LONDON -- Lying on the track, shoulder and hip burning from her fall after crossing the 100-meter finish line, Tori Bowie had no idea what to expect.
"I was just trying to get to the finish line," Bowie said. "I knew I was in the mix, I knew I was in the top three. I didn't know if I had won or not."
The 26-year-old American used a furious charge over the final 20 meters to close in on the frontrunner, Marie-Josee Ta Lou of the Ivory Coast. Bowie leaned so hard at the tape, she tumbled forward, ripping the skin off her shoulder and bruising several other parts of her body.

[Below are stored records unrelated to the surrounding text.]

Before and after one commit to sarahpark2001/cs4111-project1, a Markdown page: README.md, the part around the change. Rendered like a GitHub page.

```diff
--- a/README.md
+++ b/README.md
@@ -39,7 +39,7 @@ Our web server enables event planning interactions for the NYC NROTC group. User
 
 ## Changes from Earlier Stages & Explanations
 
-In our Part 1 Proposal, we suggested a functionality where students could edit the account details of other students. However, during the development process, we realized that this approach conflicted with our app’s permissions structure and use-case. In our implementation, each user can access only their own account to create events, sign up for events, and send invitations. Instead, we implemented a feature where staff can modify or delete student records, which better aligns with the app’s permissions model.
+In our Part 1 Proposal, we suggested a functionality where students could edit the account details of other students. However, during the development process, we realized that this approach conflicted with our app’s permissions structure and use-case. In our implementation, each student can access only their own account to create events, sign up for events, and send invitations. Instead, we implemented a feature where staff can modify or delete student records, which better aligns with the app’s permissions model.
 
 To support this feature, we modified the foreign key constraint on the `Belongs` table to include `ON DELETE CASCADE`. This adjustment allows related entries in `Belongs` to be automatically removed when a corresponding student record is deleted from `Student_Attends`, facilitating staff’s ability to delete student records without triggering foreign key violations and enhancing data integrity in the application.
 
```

When Bowie stood up, the winner still had not been announced. When the scoreboard flashed her name in first place at 10.85 seconds, .01 ahead of Ta Lou, the moment knocked her back down.
The fastest woman in the world lay on her back and covered her face with her hands. "I was like, 'Oh my God, I can't believe this just happened. This is the greatest night of my life,'" Bowie said.
Bowie is a slender, shy country girl from rural Sand Hill, Mississippi. At several points during interviews after Sunday's race, she was overwhelmed by emotion and took some time to compose herself. But there is steely determination beneath her reticence, which fueled her devastating late-race charge.
"I don't know where the finishing comes from. I guess, just hungry -- a determined, motivated moment," she said. "It just comes from instinct, from wanting it so bad."
The favorite Sunday was Elaine Thompson of Jamaica, who won the 100 and 200 in Rio, the first woman to complete that double since Florence Griffith-Joyner in 1988. On Sunday, Thompson stumbled slightly when Bowie passed her halfway down the track. She finished fifth in 10.98, well off her season best of 10.71. Dafne Schippers of the Netherlands finished third in 10.96.
"Honestly, I don't know what happened," Thompson said. "I came out here with a brave heart and a strong mind. It didn't go as I planned, but you have to give those other girls a lot of credit."
Last year at the Rio Olympics, Bowie used another closing burst to move from fourth place to second, losing by a step to Thompson. On Sunday, Ta Lou led the entire race from Lane 4, and had no idea Bowie was bearing down on her from Lane 7. Ta Lou did not lean at the tape, and looked to her left with a shocked expression as Bowie flashed past.
"I didn't see her coming," Ta Lou said. "But it's OK, I have a medal."
Bowie, though, has the gold. She specialized in the long jump at the University of Southern Mississippi, and many consider the 200 to be her best event. Yet she insisted on focusing on the 100 in London.
"I'm probably the only person in the world who thought I could come out here and win the 100 meters tonight," Bowie said. "I learned a lot from tonight. I learned to always follow your heart."